═══ Supplied entries
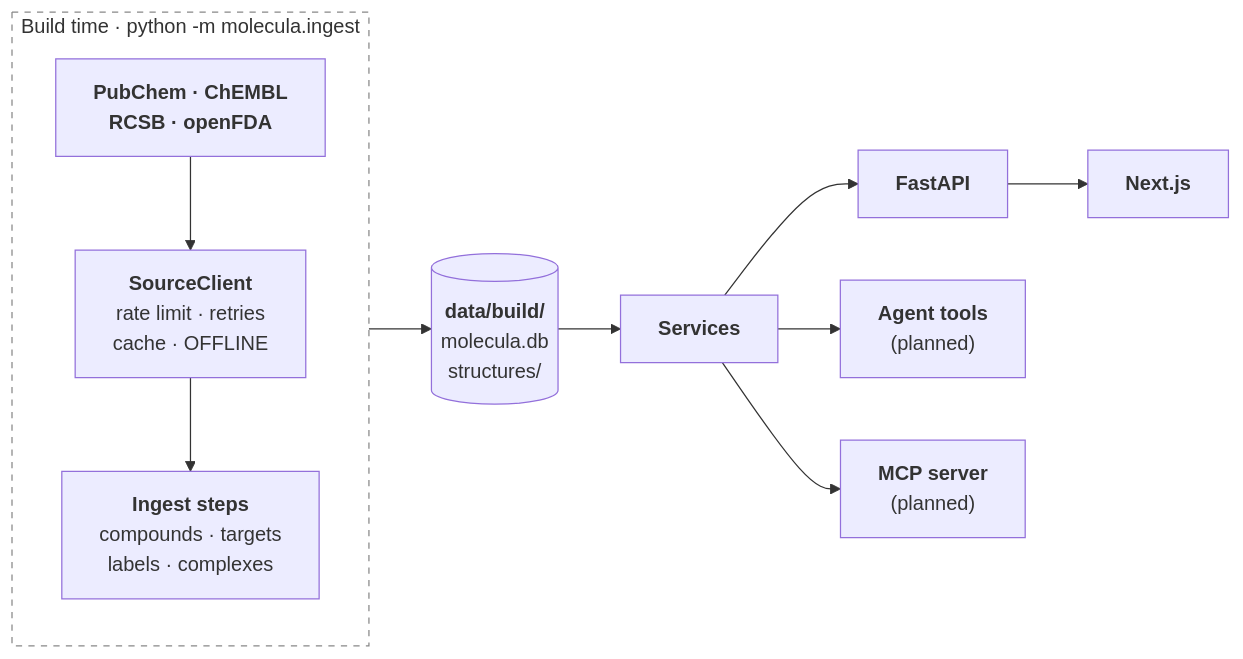
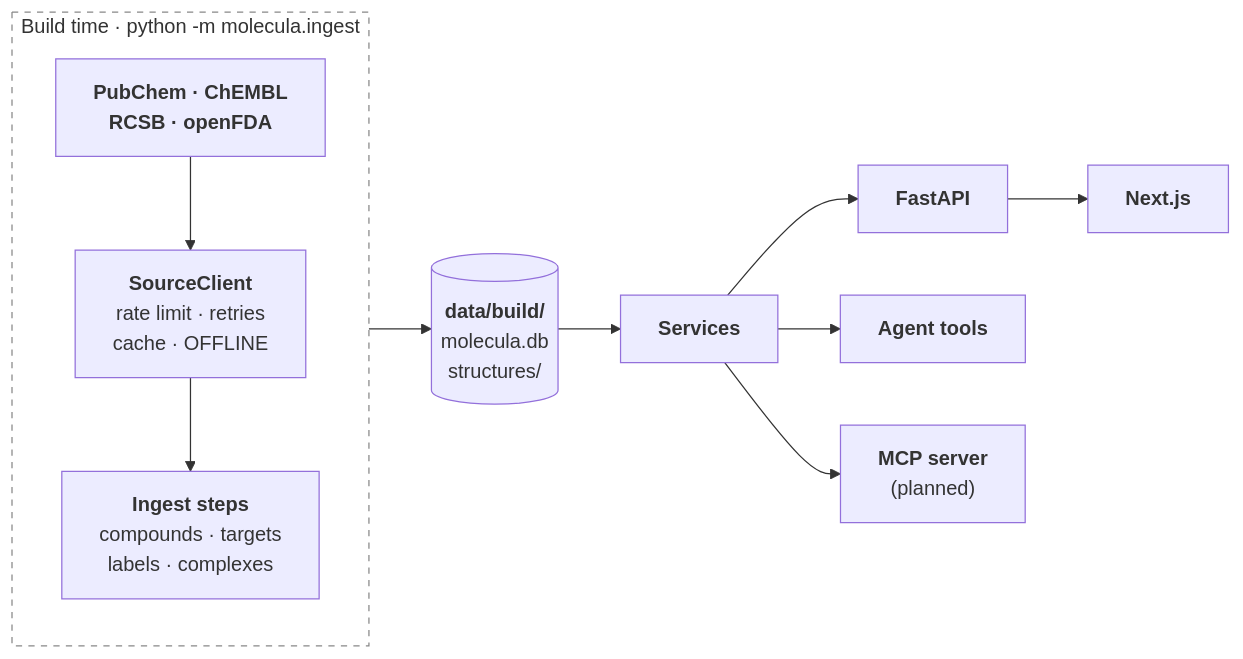
One commit to DannyKuk/molecula changed the diagram in docs/architecture.md. Above: the diagram before and after it, drawn with Mermaid. The commit also changed other lines of this file and 16 other files, not shown here.

First line of the commit message:
Add the resolve_drug, get_properties, get_targets and compare_drugs agent tools with typed results and a registry, so the agent can look up a drug from the store and explain an unsupported drug or a bad argument (#110).

````diff
--- a/docs/architecture.md
+++ b/docs/architecture.md
@@ -5,21 +5,21 @@
 ```mermaid
 flowchart LR
     subgraph BUILD["Build time · python -m molecula.ingest"]
         direction TB
         SRC["<b>PubChem · ChEMBL<br/>RCSB · openFDA</b>"]
         SC["<b>SourceClient</b><br/>rate limit · retries<br/>cache · OFFLINE"]
         ING["<b>Ingest steps</b><br/>compounds · targets<br/>labels · complexes"]
         SRC --> SC --> ING
     end
     DB[("<b>data/build/</b><br/>molecula.db<br/>structures/")]
     SVC["<b>Services</b>"]
     API["<b>FastAPI</b>"]
-    AG["<b>Agent tools</b><br/>(planned)"]
+    AG["<b>Agent tools</b>"]
     MCP["<b>MCP server</b><br/>(planned)"]
     FE["<b>Next.js</b>"]
     ING --> DB --> SVC
     SVC --> API --> FE
     SVC --> AG
     SVC --> MCP
     style BUILD fill:none,stroke:#888,stroke-dasharray:5 5
 ```
````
══════
— Work instruction —
Search the data above for the string "docs" and copy each line that has it.

— Finished exercise —
One commit to DannyKuk/molecula changed the diagram in docs/architecture.md. Above: the diagram before and after it, drawn with Mermaid. The commit also changed other lines of this file and 16 other files, not shown here.
--- a/docs/architecture.md
+++ b/docs/architecture.md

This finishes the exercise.